------ DATA SECTION

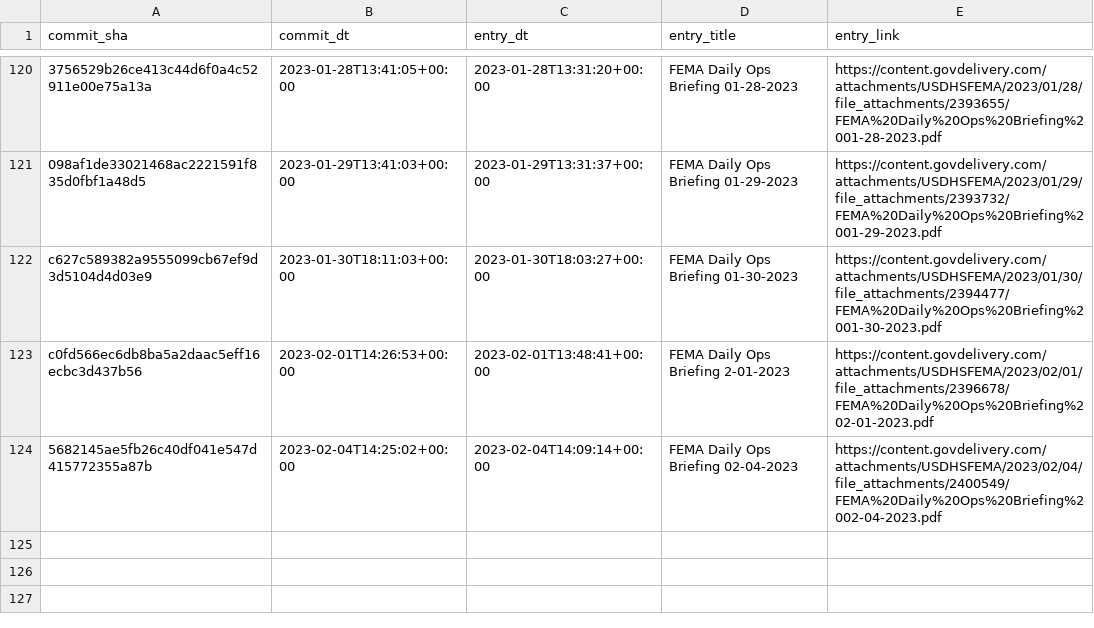
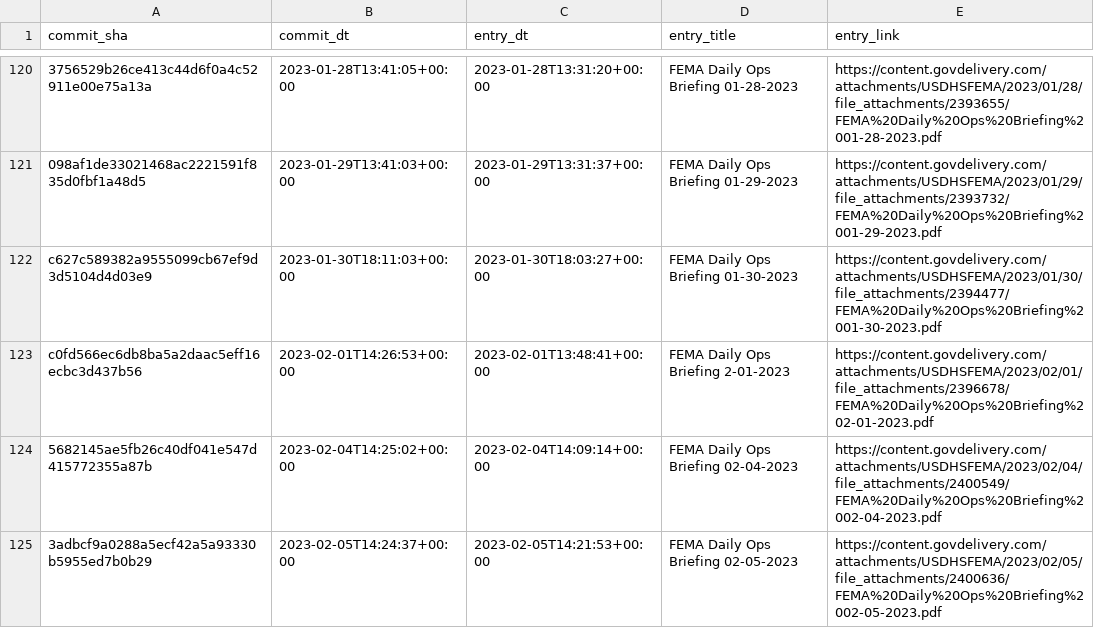
Before and after one commit to data-liberation-project/fema-daily-ops-email-to-rss, a CSV file: output/history.csv, drawn as a sheet; only a part is shown, gaps mark what is left out.

```diff
--- a/output/history.csv
+++ b/output/history.csv
@@ -124 +124,2 @@ c0fd566ec6db8ba5a2daac5eff16ecbc3d437b56,2023-02-01T14:26:53+00:00,2023-02-01T13
 5682145ae5fb26c40df041e547d415772355a87b,2023-02-04T14:25:02+00:00,2023-02-04T14:09:14+00:00,FEMA Daily Ops Briefing 02-04-2023,https://content.govdelivery.com/attachments/USDHSFEMA/2023/02/04/file_attachments/2400549/FEMA%20Daily%20Ops%20Briefing%2002-04-2023.pdf
+3adbcf9a0288a5ecf42a5a93330b5955ed7b0b29,2023-02-05T14:24:37+00:00,2023-02-05T14:21:53+00:00,FEMA Daily Ops Briefing 02-05-2023,https://content.govdelivery.com/attachments/USDHSFEMA/2023/02/05/file_attachments/2400636/FEMA%20Daily%20Ops%20Briefing%2002-05-2023.pdf
```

------------

__EXERCISE REQUIREMENTS__
Please report every line among the entries that includes "output".

__SOLUTION TO THIS EXERCISE__
Before and after one commit to data-liberation-project/fema-daily-ops-email-to-rss, a CSV file: output/history.csv, drawn as a sheet; only a part is shown, gaps mark what is left out.
--- a/output/history.csv
+++ b/output/history.csv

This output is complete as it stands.